*** Opening Dataset entries ***

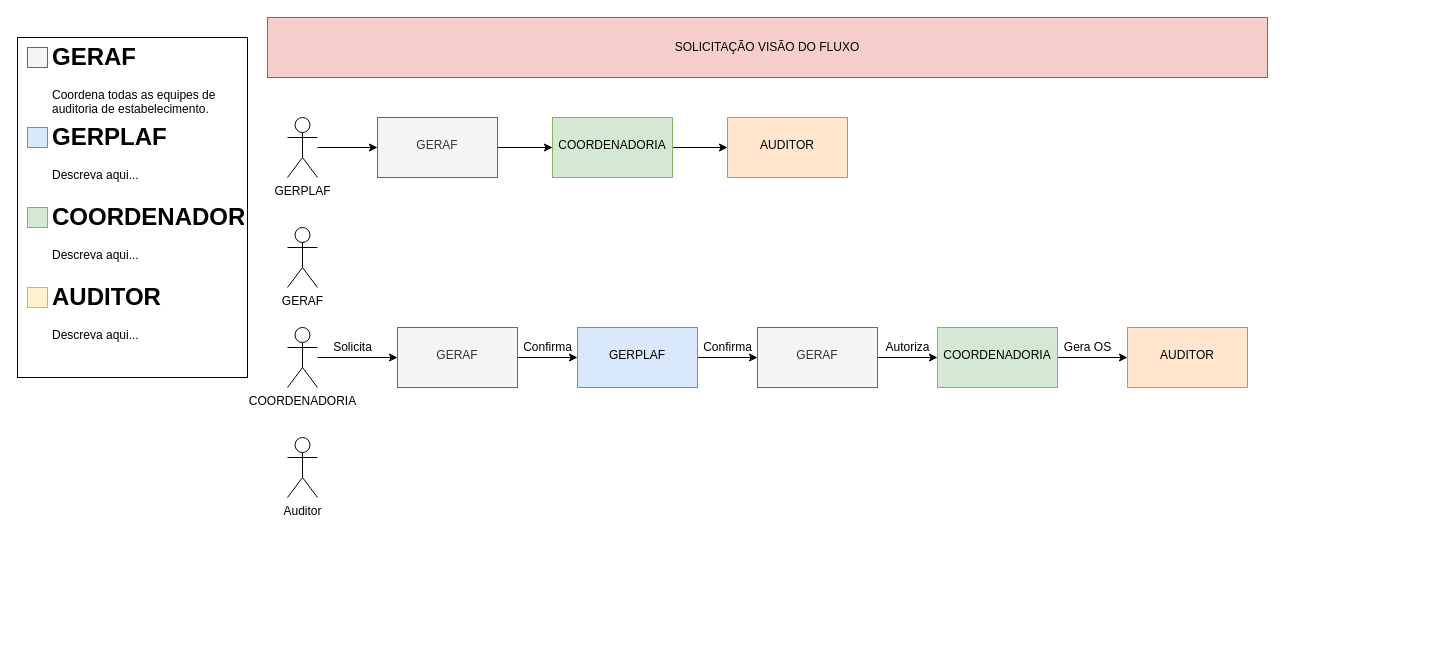
Above: page "mapeamento-solicitacao" (2 of 3) of mapeamento_os.drawio in alkxyly/drawio (draw.io), before the change. Source tidied: cells renumbered, new cells numbered last; positions are measured from the earlier drawing's top-left corner, leaving out a move shared by most shapes. Both pictures are drawn from the tidied source at 100%, with x=0, y=0 at pixel (17, 17).
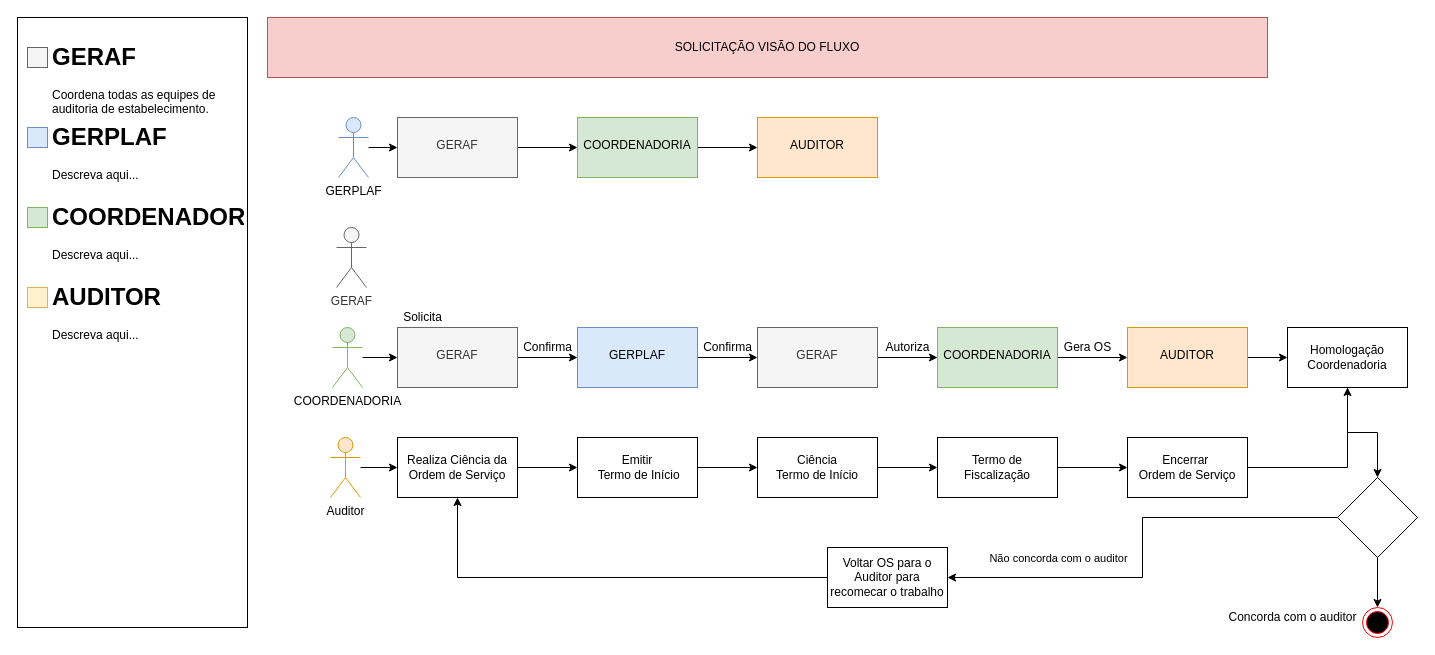
After the change.

The change refers to these unchanged cells:
```xml
<mxCell id="22" value="&lt;br&gt;AUDITOR" style="whiteSpace=wrap;html=1;verticalAlign=top;fillColor=#ffe6cc;strokeColor=#d79b00;" parent="1" vertex="1">
  <mxGeometry x="1110" y="310" width="120" height="60" as="geometry" />
</mxCell>
```

The edit, as a diff of the source:
```diff
@@
-    <mxCell id="4" value="GERPLAF" style="shape=umlActor;verticalLabelPosition=bottom;verticalAlign=top;html=1;outlineConnect=0;" parent="1" vertex="1">
-      <mxGeometry x="270" y="100" width="30" height="60" as="geometry" />
+    <mxCell id="4" value="GERPLAF" style="shape=umlActor;verticalLabelPosition=bottom;verticalAlign=top;html=1;outlineConnect=0;fillColor=#dae8fc;strokeColor=#6c8ebf;" parent="1" vertex="1">
+      <mxGeometry x="321" y="100" width="30" height="60" as="geometry" />
     </mxCell>
-    <mxCell id="5" value="GERAF" style="shape=umlActor;verticalLabelPosition=bottom;verticalAlign=top;html=1;" parent="1" vertex="1">
-      <mxGeometry x="270" y="210" width="30" height="60" as="geometry" />
+    <mxCell id="5" value="GERAF" style="shape=umlActor;verticalLabelPosition=bottom;verticalAlign=top;html=1;fillColor=#f5f5f5;fontColor=#333333;strokeColor=#666666;" parent="1" vertex="1">
+      <mxGeometry x="319" y="210" width="30" height="60" as="geometry" />
     </mxCell>
@@
-    <mxCell id="7" value="COORDENADORIA" style="shape=umlActor;verticalLabelPosition=bottom;verticalAlign=top;html=1;outlineConnect=0;" parent="1" vertex="1">
-      <mxGeometry x="270" y="310" width="30" height="60" as="geometry" />
+    <mxCell id="7" value="COORDENADORIA" style="shape=umlActor;verticalLabelPosition=bottom;verticalAlign=top;html=1;outlineConnect=0;fillColor=#d5e8d4;strokeColor=#82b366;" parent="1" vertex="1">
+      <mxGeometry x="315" y="310" width="30" height="60" as="geometry" />
     </mxCell>
+    <mxCell id="37" style="edgeStyle=orthogonalEdgeStyle;rounded=0;jettySize=auto;html=1;" parent="1" edge="1" source="8" target="40">
+      <mxGeometry relative="1" as="geometry" />
+    </mxCell>
-    <mxCell id="8" value="Auditor&lt;br&gt;" style="shape=umlActor;verticalLabelPosition=bottom;verticalAlign=top;html=1;outlineConnect=0;" parent="1" vertex="1">
-      <mxGeometry x="270" y="420" width="30" height="60" as="geometry" />
+    <mxCell id="8" value="Auditor&lt;br&gt;" style="shape=umlActor;verticalLabelPosition=bottom;verticalAlign=top;html=1;outlineConnect=0;fillColor=#ffe6cc;strokeColor=#d79b00;" parent="1" vertex="1">
+      <mxGeometry x="313" y="420" width="30" height="60" as="geometry" />
     </mxCell>
@@
     <mxCell id="10" value="&lt;br&gt;GERAF" style="whiteSpace=wrap;html=1;verticalAlign=top;fillColor=#f5f5f5;fontColor=#333333;strokeColor=#666666;" parent="1" vertex="1">
-      <mxGeometry x="360" y="100" width="120" height="60" as="geometry" />
+      <mxGeometry x="380" y="100" width="120" height="60" as="geometry" />
     </mxCell>
@@
     <mxCell id="12" value="&lt;br&gt;COORDENADORIA" style="whiteSpace=wrap;html=1;verticalAlign=top;fillColor=#d5e8d4;strokeColor=#82b366;" parent="1" vertex="1">
-      <mxGeometry x="535" y="100" width="120" height="60" as="geometry" />
+      <mxGeometry x="560" y="100" width="120" height="60" as="geometry" />
     </mxCell>
     <mxCell id="13" value="&lt;br&gt;AUDITOR" style="whiteSpace=wrap;html=1;verticalAlign=top;fillColor=#ffe6cc;strokeColor=#d79b00;" parent="1" vertex="1">
-      <mxGeometry x="710" y="100" width="120" height="60" as="geometry" />
+      <mxGeometry x="740" y="100" width="120" height="60" as="geometry" />
     </mxCell>
@@
+    <mxCell id="38" style="edgeStyle=orthogonalEdgeStyle;rounded=0;jettySize=auto;html=1;" parent="1" edge="1" source="22" target="50">
+      <mxGeometry relative="1" as="geometry" />
+    </mxCell>
@@
     <mxCell id="23" value="Solicita" style="text;html=1;align=center;verticalAlign=middle;strokeColor=none;fillColor=none;" parent="1" vertex="1">
-      <mxGeometry x="310" y="320" width="50" height="20" as="geometry" />
+      <mxGeometry x="380" y="290" width="50" height="20" as="geometry" />
     </mxCell>
@@
     <mxCell id="36" style="rounded=0;whiteSpace=wrap;html=1;fillColor=none;" parent="1" vertex="1">
-      <mxGeometry y="20" width="230" height="340" as="geometry" />
+      <mxGeometry width="230" height="610" as="geometry" />
     </mxCell>
+    <mxCell id="39" style="edgeStyle=orthogonalEdgeStyle;rounded=0;jettySize=auto;html=1;" parent="1" edge="1" source="40" target="42">
+      <mxGeometry relative="1" as="geometry" />
+    </mxCell>
+    <mxCell id="40" value="Realiza Ciência da Ordem de Serviço" style="whiteSpace=wrap;html=1;verticalAlign=middle;align=center;" parent="1" vertex="1">
+      <mxGeometry x="380" y="420" width="120" height="60" as="geometry" />
+    </mxCell>
+    <mxCell id="41" style="edgeStyle=orthogonalEdgeStyle;rounded=0;jettySize=auto;html=1;" parent="1" edge="1" source="42" target="44">
+      <mxGeometry relative="1" as="geometry" />
+    </mxCell>
+    <mxCell id="42" value="Emitir&lt;br&gt;&amp;nbsp;Termo de Início" style="whiteSpace=wrap;html=1;verticalAlign=middle;align=center;" parent="1" vertex="1">
+      <mxGeometry x="560" y="420" width="120" height="60" as="geometry" />
+    </mxCell>
+    <mxCell id="43" style="edgeStyle=orthogonalEdgeStyle;rounded=0;jettySize=auto;html=1;" parent="1" edge="1" source="44" target="46">
+      <mxGeometry relative="1" as="geometry" />
+    </mxCell>
+    <mxCell id="44" value="Ciência&lt;br&gt;Termo de Início" style="whiteSpace=wrap;html=1;verticalAlign=middle;align=center;" parent="1" vertex="1">
+      <mxGeometry x="740" y="420" width="120" height="60" as="geometry" />
+    </mxCell>
+    <mxCell id="45" style="edgeStyle=orthogonalEdgeStyle;rounded=0;jettySize=auto;html=1;" parent="1" edge="1" source="46" target="48">
+      <mxGeometry relative="1" as="geometry" />
+    </mxCell>
+    <mxCell id="46" value="Termo de Fiscalização" style="whiteSpace=wrap;html=1;verticalAlign=middle;align=center;" parent="1" vertex="1">
+      <mxGeometry x="920" y="420" width="120" height="60" as="geometry" />
+    </mxCell>
+    <mxCell id="47" style="edgeStyle=orthogonalEdgeStyle;rounded=0;jettySize=auto;html=1;" parent="1" edge="1" source="48" target="50">
+      <mxGeometry relative="1" as="geometry" />
+    </mxCell>
+    <mxCell id="48" value="Encerrar&amp;nbsp;&lt;br&gt;Ordem de Serviço" style="whiteSpace=wrap;html=1;verticalAlign=middle;align=center;" parent="1" vertex="1">
+      <mxGeometry x="1110" y="420" width="120" height="60" as="geometry" />
+    </mxCell>
+    <mxCell id="49" style="edgeStyle=orthogonalEdgeStyle;rounded=0;jettySize=auto;html=1;" parent="1" edge="1" source="50" target="54">
+      <mxGeometry relative="1" as="geometry" />
+    </mxCell>
+    <mxCell id="50" value="Homologação&lt;br&gt;Coordenadoria" style="whiteSpace=wrap;html=1;verticalAlign=middle;align=center;" parent="1" vertex="1">
+      <mxGeometry x="1270" y="310" width="120" height="60" as="geometry" />
+    </mxCell>
+    <mxCell id="51" style="edgeStyle=orthogonalEdgeStyle;rounded=0;jettySize=auto;html=1;entryX=1;entryY=0.5;entryDx=0;entryDy=0;exitX=0;exitY=0.5;exitDx=0;exitDy=0;" parent="1" edge="1" source="54" target="56">
+      <mxGeometry relative="1" as="geometry" />
+    </mxCell>
+    <mxCell id="52" value="Não concorda com o auditor" style="edgeLabel;html=1;align=center;verticalAlign=middle;" parent="51" vertex="1">
+      <mxGeometry x="-0.29" y="5" relative="1" as="geometry">
+        <mxPoint x="-120" y="35" as="offset" />
+      </mxGeometry>
+    </mxCell>
+    <mxCell id="53" style="edgeStyle=orthogonalEdgeStyle;rounded=0;jettySize=auto;html=1;" parent="1" edge="1" source="54" target="57">
+      <mxGeometry relative="1" as="geometry" />
+    </mxCell>
+    <mxCell id="54" style="rhombus;whiteSpace=wrap;html=1;" parent="1" vertex="1">
+      <mxGeometry x="1320" y="460" width="80" height="80" as="geometry" />
+    </mxCell>
+    <mxCell id="55" style="edgeStyle=orthogonalEdgeStyle;rounded=0;jettySize=auto;html=1;exitX=0;exitY=0.5;exitDx=0;exitDy=0;entryX=0.5;entryY=1;entryDx=0;entryDy=0;" parent="1" edge="1" source="56" target="40">
+      <mxGeometry relative="1" as="geometry" />
+    </mxCell>
+    <mxCell id="56" value="Voltar OS para o Auditor para recomecar o trabalho" style="whiteSpace=wrap;html=1;" parent="1" vertex="1">
+      <mxGeometry x="810" y="530" width="120" height="60" as="geometry" />
+    </mxCell>
+    <mxCell id="57" style="ellipse;html=1;shape=endState;fillColor=#000000;strokeColor=#ff0000;" parent="1" vertex="1">
+      <mxGeometry x="1345" y="590" width="30" height="30" as="geometry" />
+    </mxCell>
+    <mxCell id="58" value="Concorda com o auditor" style="text;html=1;align=center;verticalAlign=middle;strokeColor=none;fillColor=none;" parent="1" vertex="1">
+      <mxGeometry x="1205" y="590" width="140" height="20" as="geometry" />
+    </mxCell>
```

*** Closing Dataset entries ***

Exercise:
Please restate the lines above exactly, starting at the first line of the data and stopping at the line containing "After the change.", which is included. Omit pictures.

Problem solution:
Above: page "mapeamento-solicitacao" (2 of 3) of mapeamento_os.drawio in alkxyly/drawio (draw.io), before the change. Source tidied: cells renumbered, new cells numbered last; positions are measured from the earlier drawing's top-left corner, leaving out a move shared by most shapes. Both pictures are drawn from the tidied source at 100%, with x=0, y=0 at pixel (17, 17).
After the change.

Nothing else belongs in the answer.